Bernie came on the national stage at about the time I was finishing my dermatopathology fellowship, and I eagerly read his first seminal textbook cover to cover, as if it were a novel. His approach to understanding dermatopathology was so unique and different that, for me, it brought a whole new understanding and approach to interpreting microscopic findings.
Even though I hadn't met him at that time, I knew him by reputation, of course, and respected him. I also heard the stories about his ability to be eloquent and polite while simultaneously eviscerating someone who failed to see the wisdom of what Bernie was saying, using that incredible vocabulary of his.
My first interaction with Bernie came shortly after I completed my dermatopathology fellowship, and my chair requested that I make a presentation at the next annual meeting of the American Society for Dermatopathology.
I wasn't very keen on this idea, as the case I was requested to present was in a group of poorly differentiated benign lymphoproliferative disorders that was only just beginning to be understood and subcategorized.
I was virtually certain that my youth and the controversial nature of the topic would result in a largely negative groundswell of responses by those in attendance, and that I would be left quivering at the podium in a puddle of my own human reaction.
So, on the big day, I got up nervously and gave my presentation. Upon my completion, there was a rush to the microphones by audience members who assailed me at length, letting me know in no uncertain terms that I had missed the most important pathologic features of the disease and that - as memory serves - I should have never considered making such a presentation! To put a point on it, I was simply WRONG!!!
Just when I thought things couldn't get any worse, I saw Bernie, with his shiny bald head reflecting light from the projector, rise up in the back of the darkened room and slowly make his way to the nearest microphone.
Feeling certain by then that I was about to suffer additional emotional damage to my psyche, I braced myself for the worst. I held on to the podium as Bernie began speaking and prepared myself for what I was sure would be the onslaught of his mellifluous but cutting words.

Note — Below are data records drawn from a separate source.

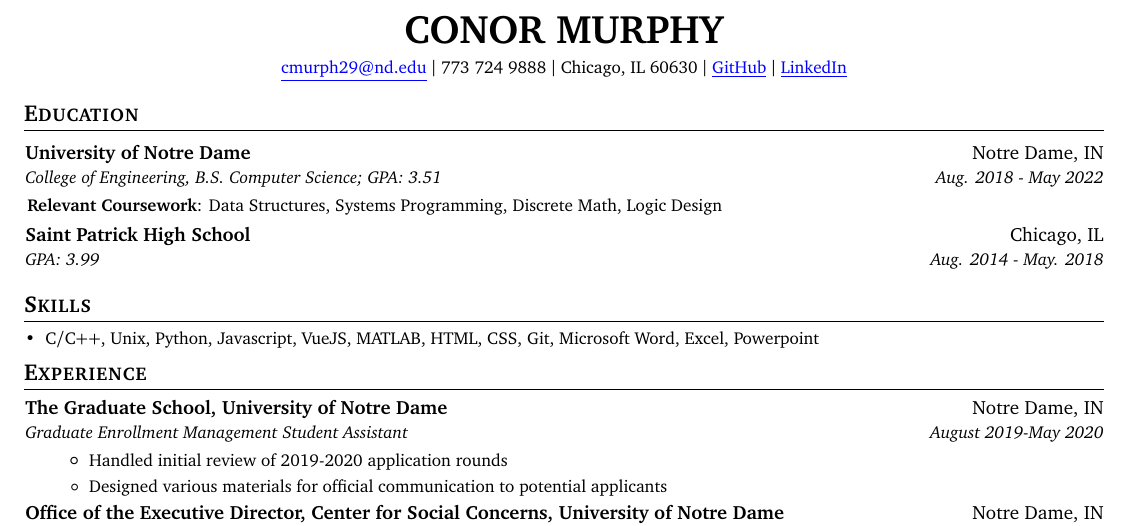
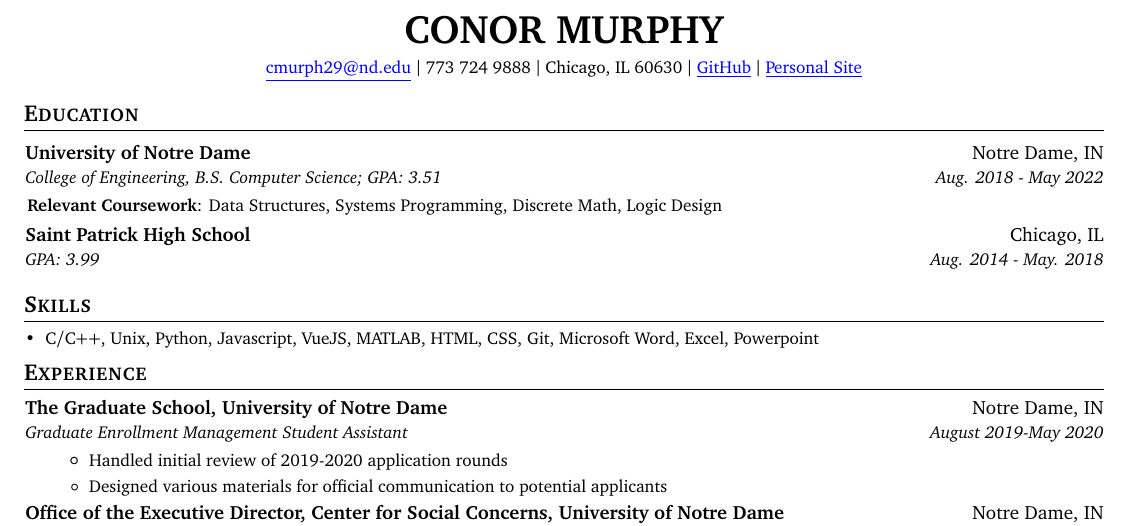
Before and after one commit to cnrmrphy/resume, a LaTeX CV (Resume.tex): part of the page, cut so that both start at the same text. Compiled offline with pdfLaTeX.

Commit message:
quick updates/changes

```diff
--- a/ConorMurphySummer2020Resume.tex
+++ b/Resume.tex
@@ -86,7 +86,7 @@
   \href{mailto:cmurph29@nd.edu}{\color{blue}\underline{cmurph29@nd.edu}} $\vert$
   773 724 9888 $\vert$ Chicago, IL 60630 $\vert$
   \href{https://github.com/cnrmrphy}{\color{blue}\underline{GitHub}} $\vert$
-  \href{https://www.linkedin.com/in/cnrmrphy/}{\color{blue}\underline{LinkedIn}}
+  \href{https://www.cmurph.me}{\color{blue}\underline{Personal Site}}
 
 \end{center}
 
```
Also changed, not shown: ConorMurphySummer2020Resume.pdf (deleted), Resume.pdf (added).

While I can't actually recall what he said, I do remember him being very positive about my presentation and him taking my side in this debate. I felt vindicated!